* INSTRUCTIONS FOR THE TASK *
Send back the records exactly as written, with no images.

(Records from a dataset)
******************************
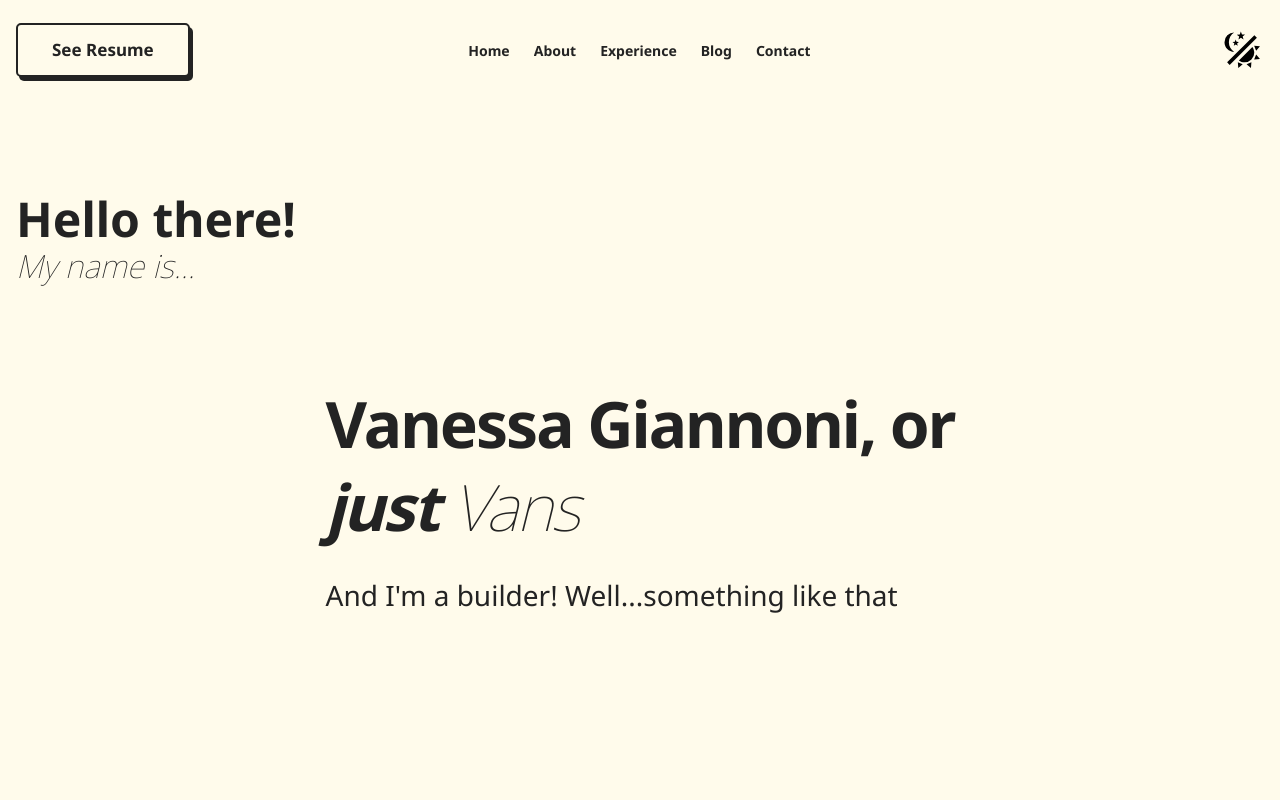
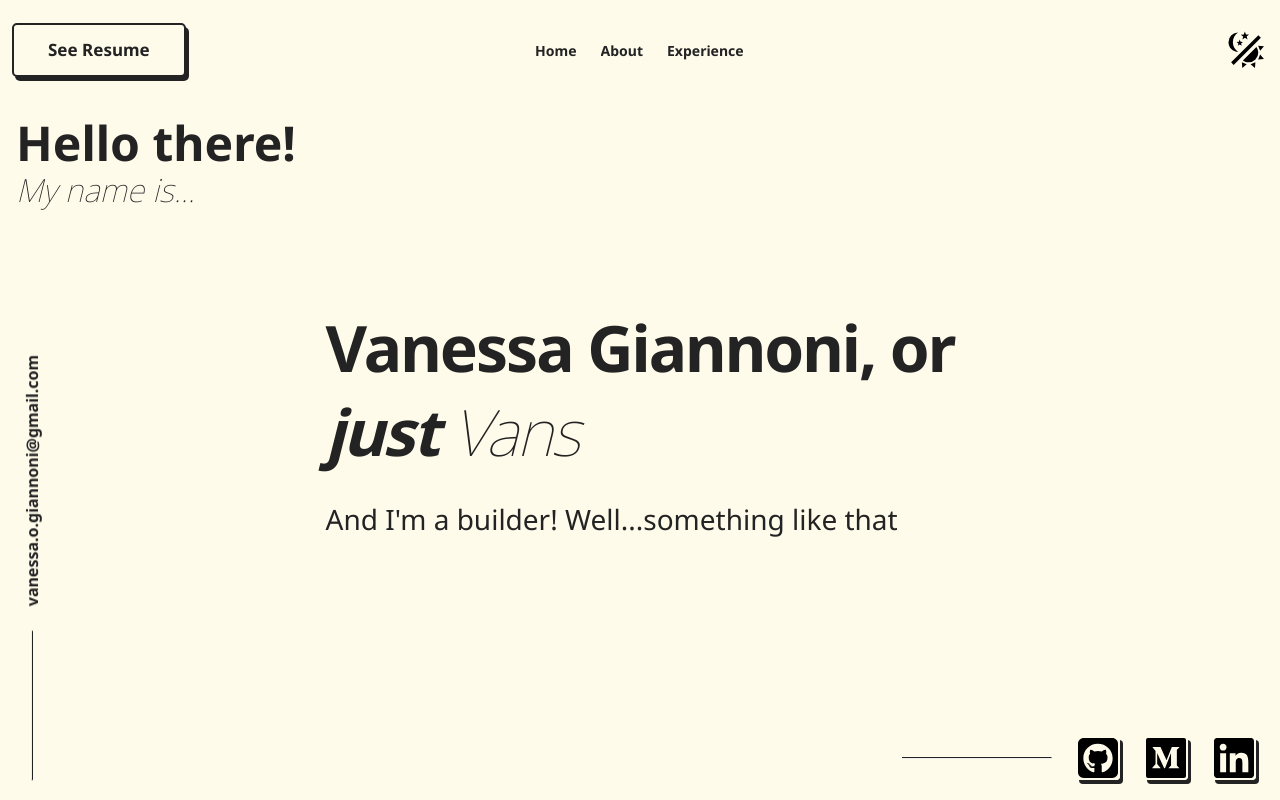
Before and after one commit to VanessaGiannoni/portfolio, a Next.js app: page / in a window 1280 px wide. Shown: the top 800 px of the page. Built offline with nearby package versions, Linux system fonts and the light colour scheme.

Commit message:
style: fix elements position

```diff
--- a/app/page.tsx
+++ b/app/page.tsx
@@ -17,7 +17,7 @@ export default function HomePage() {
     <main>
       <Container {...containerProps} fluid>
         <Header />
-        <ScrollArea scrollbars="y">
+        <ScrollArea scrollbars="y" type="never" scrollbarSize={2}>
           <Welcome />
           <Space h="lg" />
           <About />
--- a/src/components/Footer/Footer.tsx
+++ b/src/components/Footer/Footer.tsx
@@ -1,9 +1,11 @@
 'use client';
 
-import { Center, Flex, Stack, Text } from '@mantine/core';
+import { Anchor, Center, Flex, Stack, Text } from '@mantine/core';
 import { FaHeart, FaLinkedin, FaMedium } from 'react-icons/fa';
 import { PiCoffeeFill } from 'react-icons/pi';
 import { FaSquareGithub } from 'react-icons/fa6';
+import Link from 'next/link';
+import { MdEmail } from 'react-icons/md';
 import classes from './footer.module.css';
 import IconItem from './subcomponents/IconItem';
 import useBreakpoint from '@/src/hooks/useBreakpoint';
@@ -28,10 +30,14 @@ export default function Footer() {
   return (
     <footer className={classes.footer}>
       <div className={classes.emailContainer}>
-        <Flex className={classes.emailWrapper} pl="sm" pr="sm">
-          {isLargeScreen && <hr className={classes.verticalLine} />}
-          <Text className={classes.text}>vanessa.o.giannoni@gmail.com</Text>
-        </Flex>
+        {isLargeScreen && (
+          <Flex className={classes.emailWrapper} align="center">
+            <hr className={classes.verticalLine} />
+            <Anchor className={classes.text} href="mailto:vanessa.o.giannoni@gmail.com">
+              vanessa.o.giannoni@gmail.com
+            </Anchor>
+          </Flex>
+        )}
       </div>
       <Center>
         <Stack>
@@ -58,6 +64,20 @@ export default function Footer() {
           <IconItem icon={item.icon} href={item.href} key={item.href} />
         ))}
       </Flex>
+
+      {!isLargeScreen && (
+        <Flex align="center" justify="center" mt={20}>
+          <MdEmail />
+          <Anchor
+            component={Link}
+            className={classes.text}
+            pl={5}
+            href="mailto:vanessa.o.giannoni@gmail.com"
+          >
+            vanessa.o.giannoni@gmail.com
+          </Anchor>
+        </Flex>
+      )}
     </footer>
   );
 }
--- a/src/components/Footer/footer.module.css
+++ b/src/components/Footer/footer.module.css
@@ -15,9 +15,10 @@
 }
 
 .text {
-  font-size: 0.5rem;
+  font-size: 0.8rem;
   font-weight: 600;
   text-align: center;
+  color: light-dark(var(--mantine-color-black), var(--mantine-color-white));
 }
 
 .emailContainer {
@@ -31,6 +32,13 @@
   text-orientation: mixed;
   transform: rotate(180deg);
   gap: 24px;
+  width: 40px;
+  position: fixed;
+  bottom: 20px;
+  right: auto;
+  left: var(--mantine-spacing-sm);
+  z-index: 10;
+  padding: 0 var(--mantine-spacing-sm);
 }
 
 .verticalLine {
@@ -60,8 +68,8 @@
   }
 
   .actionIconsContainer {
-    position: absolute;
+    position: fixed;
     bottom: 20px;
-    right: 0;
+    right: var(--mantine-spacing-sm);
   }
 }
--- a/src/components/Header/Header.tsx
+++ b/src/components/Header/Header.tsx
@@ -6,12 +6,13 @@ import NavigationMenuDesktop from '../NavigationMenuDesktop/NavigationMenuDeskto
 import { ColorSchemeToggle } from '../ColorSchemeToggle/ColorSchemeToggle';
 import NavigationMenuMobile from '../NavigationMenuMobile/NavigationMenuMobile';
 import useBreakpoint from '@/src/hooks/useBreakpoint';
+import classes from './header.module.css';
 
 export default function Header() {
   const isLargeScreen = useBreakpoint('md');
 
   return (
-    <header>
+    <header className={classes.header}>
       <Group justify="space-between">
         {isLargeScreen ? (
           <>
--- /dev/null
+++ b/src/components/Header/header.module.css
@@ -0,0 +1,9 @@
+.header {
+  position: fixed;
+  right: 0;
+  left: 0;
+  top: 0;
+  padding: var(--mantine-spacing-sm);
+  background-color: light-dark(var(--mantine-color-white), var(--mantine-color-black));
+  z-index: 1;
+}
--- a/src/components/NavigationMenuDesktop/NavigationMenuDesktop.tsx
+++ b/src/components/NavigationMenuDesktop/NavigationMenuDesktop.tsx
@@ -17,14 +17,6 @@ export const menuItems = [
     href: '#experience',
     label: 'Experience',
   },
-  {
-    href: '#blog',
-    label: 'Blog',
-  },
-  {
-    href: '#contact',
-    label: 'Contact',
-  },
 ];
 
 export default function NavigationMenuDesktop() {
```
******************************
* OUTPUT OF THE EXERCISE *
Before and after one commit to VanessaGiannoni/portfolio, a Next.js app: page / in a window 1280 px wide. Shown: the top 800 px of the page. Built offline with nearby package versions, Linux system fonts and the light colour scheme.

Commit message:
style: fix elements position

```diff
--- a/app/page.tsx
+++ b/app/page.tsx
@@ -17,7 +17,7 @@ export default function HomePage() {
     <main>
       <Container {...containerProps} fluid>
         <Header />
-        <ScrollArea scrollbars="y">
+        <ScrollArea scrollbars="y" type="never" scrollbarSize={2}>
           <Welcome />
           <Space h="lg" />
           <About />
--- a/src/components/Footer/Footer.tsx
+++ b/src/components/Footer/Footer.tsx
@@ -1,9 +1,11 @@
 'use client';
 
-import { Center, Flex, Stack, Text } from '@mantine/core';
+import { Anchor, Center, Flex, Stack, Text } from '@mantine/core';
 import { FaHeart, FaLinkedin, FaMedium } from 'react-icons/fa';
 import { PiCoffeeFill } from 'react-icons/pi';
 import { FaSquareGithub } from 'react-icons/fa6';
+import Link from 'next/link';
+import { MdEmail } from 'react-icons/md';
 import classes from './footer.module.css';
 import IconItem from './subcomponents/IconItem';
 import useBreakpoint from '@/src/hooks/useBreakpoint';
@@ -28,10 +30,14 @@ export default function Footer() {
   return (
     <footer className={classes.footer}>
       <div className={classes.emailContainer}>
-        <Flex className={classes.emailWrapper} pl="sm" pr="sm">
-          {isLargeScreen && <hr className={classes.verticalLine} />}
-          <Text className={classes.text}>vanessa.o.giannoni@gmail.com</Text>
-        </Flex>
+        {isLargeScreen && (
+          <Flex className={classes.emailWrapper} align="center">
+            <hr className={classes.verticalLine} />
+            <Anchor className={classes.text} href="mailto:vanessa.o.giannoni@gmail.com">
+              vanessa.o.giannoni@gmail.com
+            </Anchor>
+          </Flex>
+        )}
       </div>
       <Center>
         <Stack>
@@ -58,6 +64,20 @@ export default function Footer() {
           <IconItem icon={item.icon} href={item.href} key={item.href} />
         ))}
       </Flex>
+
+      {!isLargeScreen && (
+        <Flex align="center" justify="center" mt={20}>
+          <MdEmail />
+          <Anchor
+            component={Link}
+            className={classes.text}
+            pl={5}
+            href="mailto:vanessa.o.giannoni@gmail.com"
+          >
+            vanessa.o.giannoni@gmail.com
+          </Anchor>
+        </Flex>
+      )}
     </footer>
   );
 }
--- a/src/components/Footer/footer.module.css
+++ b/src/components/Footer/footer.module.css
@@ -15,9 +15,10 @@
 }
 
 .text {
-  font-size: 0.5rem;
+  font-size: 0.8rem;
   font-weight: 600;
   text-align: center;
+  color: light-dark(var(--mantine-color-black), var(--mantine-color-white));
 }
 
 .emailContainer {
@@ -31,6 +32,13 @@
   text-orientation: mixed;
   transform: rotate(180deg);
   gap: 24px;
+  width: 40px;
+  position: fixed;
+  bottom: 20px;
+  right: auto;
+  left: var(--mantine-spacing-sm);
+  z-index: 10;
+  padding: 0 var(--mantine-spacing-sm);
 }
 
 .verticalLine {
@@ -60,8 +68,8 @@
   }
 
   .actionIconsContainer {
-    position: absolute;
+    position: fixed;
     bottom: 20px;
-    right: 0;
+    right: var(--mantine-spacing-sm);
   }
 }
--- a/src/components/Header/Header.tsx
+++ b/src/components/Header/Header.tsx
@@ -6,12 +6,13 @@ import NavigationMenuDesktop from '../NavigationMenuDesktop/NavigationMenuDeskto
 import { ColorSchemeToggle } from '../ColorSchemeToggle/ColorSchemeToggle';
 import NavigationMenuMobile from '../NavigationMenuMobile/NavigationMenuMobile';
 import useBreakpoint from '@/src/hooks/useBreakpoint';
+import classes from './header.module.css';
 
 export default function Header() {
   const isLargeScreen = useBreakpoint('md');
 
   return (
-    <header>
+    <header className={classes.header}>
       <Group justify="space-between">
         {isLargeScreen ? (
           <>
--- /dev/null
+++ b/src/components/Header/header.module.css
@@ -0,0 +1,9 @@
+.header {
+  position: fixed;
+  right: 0;
+  left: 0;
+  top: 0;
+  padding: var(--mantine-spacing-sm);
+  background-color: light-dark(var(--mantine-color-white), var(--mantine-color-black));
+  z-index: 1;
+}
--- a/src/components/NavigationMenuDesktop/NavigationMenuDesktop.tsx
+++ b/src/components/NavigationMenuDesktop/NavigationMenuDesktop.tsx
@@ -17,14 +17,6 @@ export const menuItems = [
     href: '#experience',
     label: 'Experience',
   },
-  {
-    href: '#blog',
-    label: 'Blog',
-  },
-  {
-    href: '#contact',
-    label: 'Contact',
-  },
 ];
 
 export default function NavigationMenuDesktop() {
```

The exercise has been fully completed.